** What the exercise asks **
Using the records below, find how many lines hold the word "Black" and reply with only that number.

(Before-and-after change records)
== Segment start ==

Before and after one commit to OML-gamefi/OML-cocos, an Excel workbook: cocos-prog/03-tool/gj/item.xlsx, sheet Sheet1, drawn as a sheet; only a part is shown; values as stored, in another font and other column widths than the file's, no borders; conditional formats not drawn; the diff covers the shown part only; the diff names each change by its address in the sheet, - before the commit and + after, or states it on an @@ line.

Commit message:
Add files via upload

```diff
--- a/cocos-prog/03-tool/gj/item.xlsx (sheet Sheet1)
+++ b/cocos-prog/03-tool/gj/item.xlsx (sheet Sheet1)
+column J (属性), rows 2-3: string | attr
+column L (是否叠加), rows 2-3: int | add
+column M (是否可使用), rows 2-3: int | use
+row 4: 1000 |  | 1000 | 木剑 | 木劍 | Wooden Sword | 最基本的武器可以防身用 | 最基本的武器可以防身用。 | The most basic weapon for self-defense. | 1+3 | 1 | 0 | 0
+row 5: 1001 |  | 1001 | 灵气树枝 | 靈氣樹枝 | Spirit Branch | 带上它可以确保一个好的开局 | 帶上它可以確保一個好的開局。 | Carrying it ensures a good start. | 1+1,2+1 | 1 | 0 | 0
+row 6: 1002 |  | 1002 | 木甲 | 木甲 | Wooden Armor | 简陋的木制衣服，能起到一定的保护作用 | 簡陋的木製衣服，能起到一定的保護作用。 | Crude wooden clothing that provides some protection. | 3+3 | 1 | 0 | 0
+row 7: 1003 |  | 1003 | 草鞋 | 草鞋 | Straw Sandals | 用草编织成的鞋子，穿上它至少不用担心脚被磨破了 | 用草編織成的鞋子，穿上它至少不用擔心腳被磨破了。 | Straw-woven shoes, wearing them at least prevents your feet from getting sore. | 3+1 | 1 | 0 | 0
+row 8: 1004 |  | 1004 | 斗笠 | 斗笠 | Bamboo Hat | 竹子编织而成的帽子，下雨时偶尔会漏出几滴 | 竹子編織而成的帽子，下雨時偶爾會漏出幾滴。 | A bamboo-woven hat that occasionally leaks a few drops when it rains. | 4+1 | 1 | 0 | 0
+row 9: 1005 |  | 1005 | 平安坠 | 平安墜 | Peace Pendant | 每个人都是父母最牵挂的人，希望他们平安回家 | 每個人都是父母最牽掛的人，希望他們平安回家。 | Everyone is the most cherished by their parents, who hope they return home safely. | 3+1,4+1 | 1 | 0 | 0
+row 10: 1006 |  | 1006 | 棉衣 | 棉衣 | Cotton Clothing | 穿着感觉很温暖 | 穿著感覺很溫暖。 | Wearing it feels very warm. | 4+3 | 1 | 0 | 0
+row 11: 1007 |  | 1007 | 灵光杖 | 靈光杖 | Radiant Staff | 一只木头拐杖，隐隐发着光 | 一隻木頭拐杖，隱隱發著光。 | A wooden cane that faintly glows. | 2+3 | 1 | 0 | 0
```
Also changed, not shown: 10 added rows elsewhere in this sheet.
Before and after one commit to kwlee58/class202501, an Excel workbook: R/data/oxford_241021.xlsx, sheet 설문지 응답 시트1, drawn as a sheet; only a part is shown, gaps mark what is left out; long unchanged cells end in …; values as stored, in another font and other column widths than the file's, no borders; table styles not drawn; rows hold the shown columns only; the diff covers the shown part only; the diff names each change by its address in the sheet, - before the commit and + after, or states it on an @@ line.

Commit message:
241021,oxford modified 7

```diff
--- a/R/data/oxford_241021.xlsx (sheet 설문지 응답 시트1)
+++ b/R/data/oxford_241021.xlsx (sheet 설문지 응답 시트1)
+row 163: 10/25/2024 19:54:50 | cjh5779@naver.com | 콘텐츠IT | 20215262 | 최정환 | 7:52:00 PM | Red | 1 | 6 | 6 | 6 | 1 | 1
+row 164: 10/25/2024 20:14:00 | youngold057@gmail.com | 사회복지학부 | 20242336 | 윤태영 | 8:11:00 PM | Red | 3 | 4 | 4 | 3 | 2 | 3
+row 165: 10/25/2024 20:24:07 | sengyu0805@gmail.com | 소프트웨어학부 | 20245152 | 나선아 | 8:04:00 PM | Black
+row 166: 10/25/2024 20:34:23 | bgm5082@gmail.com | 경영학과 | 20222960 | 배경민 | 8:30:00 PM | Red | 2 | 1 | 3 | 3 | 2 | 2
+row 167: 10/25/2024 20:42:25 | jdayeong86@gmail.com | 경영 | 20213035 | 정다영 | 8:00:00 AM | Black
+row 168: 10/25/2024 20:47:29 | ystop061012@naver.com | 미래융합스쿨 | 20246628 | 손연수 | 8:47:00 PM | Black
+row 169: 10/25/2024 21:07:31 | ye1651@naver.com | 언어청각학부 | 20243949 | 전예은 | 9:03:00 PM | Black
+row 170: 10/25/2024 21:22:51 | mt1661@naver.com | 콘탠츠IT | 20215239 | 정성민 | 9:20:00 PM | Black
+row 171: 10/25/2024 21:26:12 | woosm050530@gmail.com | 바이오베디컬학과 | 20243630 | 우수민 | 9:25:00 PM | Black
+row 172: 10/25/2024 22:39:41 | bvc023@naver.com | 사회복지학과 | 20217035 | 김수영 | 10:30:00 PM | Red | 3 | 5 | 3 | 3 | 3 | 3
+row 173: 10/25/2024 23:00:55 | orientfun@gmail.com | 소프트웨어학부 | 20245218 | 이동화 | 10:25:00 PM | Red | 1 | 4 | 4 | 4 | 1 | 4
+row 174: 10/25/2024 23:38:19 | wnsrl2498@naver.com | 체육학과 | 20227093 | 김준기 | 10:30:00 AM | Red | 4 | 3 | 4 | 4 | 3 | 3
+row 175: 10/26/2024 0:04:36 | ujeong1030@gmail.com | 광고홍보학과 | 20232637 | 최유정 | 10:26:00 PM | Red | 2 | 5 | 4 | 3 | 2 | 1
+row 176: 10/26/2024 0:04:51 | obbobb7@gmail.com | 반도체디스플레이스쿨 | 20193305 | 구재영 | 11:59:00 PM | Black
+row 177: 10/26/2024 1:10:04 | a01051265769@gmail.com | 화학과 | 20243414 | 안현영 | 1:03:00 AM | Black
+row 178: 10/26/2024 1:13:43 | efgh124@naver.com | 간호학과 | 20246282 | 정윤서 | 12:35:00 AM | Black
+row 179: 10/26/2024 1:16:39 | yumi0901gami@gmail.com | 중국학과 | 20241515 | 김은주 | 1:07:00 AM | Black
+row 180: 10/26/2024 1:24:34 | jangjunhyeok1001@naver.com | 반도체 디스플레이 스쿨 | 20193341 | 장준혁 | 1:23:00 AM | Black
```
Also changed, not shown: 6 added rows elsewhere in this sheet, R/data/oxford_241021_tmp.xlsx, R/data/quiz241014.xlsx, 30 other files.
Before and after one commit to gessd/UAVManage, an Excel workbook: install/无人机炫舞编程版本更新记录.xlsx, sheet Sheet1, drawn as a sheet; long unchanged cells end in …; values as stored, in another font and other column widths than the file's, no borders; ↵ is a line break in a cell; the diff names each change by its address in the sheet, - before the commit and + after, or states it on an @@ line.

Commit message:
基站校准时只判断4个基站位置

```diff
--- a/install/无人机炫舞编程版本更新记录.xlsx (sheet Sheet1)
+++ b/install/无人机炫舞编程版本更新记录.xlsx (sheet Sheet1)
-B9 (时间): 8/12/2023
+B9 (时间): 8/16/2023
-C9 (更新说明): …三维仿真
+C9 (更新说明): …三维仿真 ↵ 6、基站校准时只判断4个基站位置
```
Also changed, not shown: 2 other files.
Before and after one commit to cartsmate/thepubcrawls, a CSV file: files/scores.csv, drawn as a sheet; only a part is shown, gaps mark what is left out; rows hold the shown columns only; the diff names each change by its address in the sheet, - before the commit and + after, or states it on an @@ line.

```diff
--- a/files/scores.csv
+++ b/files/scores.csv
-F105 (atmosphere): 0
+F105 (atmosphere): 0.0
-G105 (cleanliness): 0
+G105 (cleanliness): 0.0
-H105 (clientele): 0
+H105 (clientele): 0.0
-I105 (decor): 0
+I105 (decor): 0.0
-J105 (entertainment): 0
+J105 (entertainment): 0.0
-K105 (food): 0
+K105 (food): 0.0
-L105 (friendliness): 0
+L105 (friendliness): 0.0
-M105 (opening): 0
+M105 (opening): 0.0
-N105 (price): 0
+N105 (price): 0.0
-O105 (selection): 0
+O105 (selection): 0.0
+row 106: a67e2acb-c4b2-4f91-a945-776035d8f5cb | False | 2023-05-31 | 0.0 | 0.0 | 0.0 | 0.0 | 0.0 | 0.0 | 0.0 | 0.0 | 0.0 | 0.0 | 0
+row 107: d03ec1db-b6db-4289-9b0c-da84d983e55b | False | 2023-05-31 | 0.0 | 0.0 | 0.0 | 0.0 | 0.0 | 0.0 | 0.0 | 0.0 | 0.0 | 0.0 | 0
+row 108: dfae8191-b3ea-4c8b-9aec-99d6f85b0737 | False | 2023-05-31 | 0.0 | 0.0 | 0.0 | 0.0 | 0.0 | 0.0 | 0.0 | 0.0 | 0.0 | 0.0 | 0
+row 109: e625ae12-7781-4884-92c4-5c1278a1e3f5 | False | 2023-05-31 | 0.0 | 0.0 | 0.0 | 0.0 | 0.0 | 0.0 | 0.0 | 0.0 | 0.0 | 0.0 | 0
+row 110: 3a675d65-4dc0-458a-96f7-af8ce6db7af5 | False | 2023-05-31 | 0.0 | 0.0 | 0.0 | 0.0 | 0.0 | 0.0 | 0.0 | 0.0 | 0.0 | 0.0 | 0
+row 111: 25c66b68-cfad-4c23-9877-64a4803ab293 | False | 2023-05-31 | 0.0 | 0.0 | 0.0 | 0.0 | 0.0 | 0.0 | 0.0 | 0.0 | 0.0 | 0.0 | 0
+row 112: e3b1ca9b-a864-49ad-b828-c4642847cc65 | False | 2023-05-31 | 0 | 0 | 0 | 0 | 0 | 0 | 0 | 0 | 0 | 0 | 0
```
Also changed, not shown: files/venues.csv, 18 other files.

== Segment end ==

** Written response **
11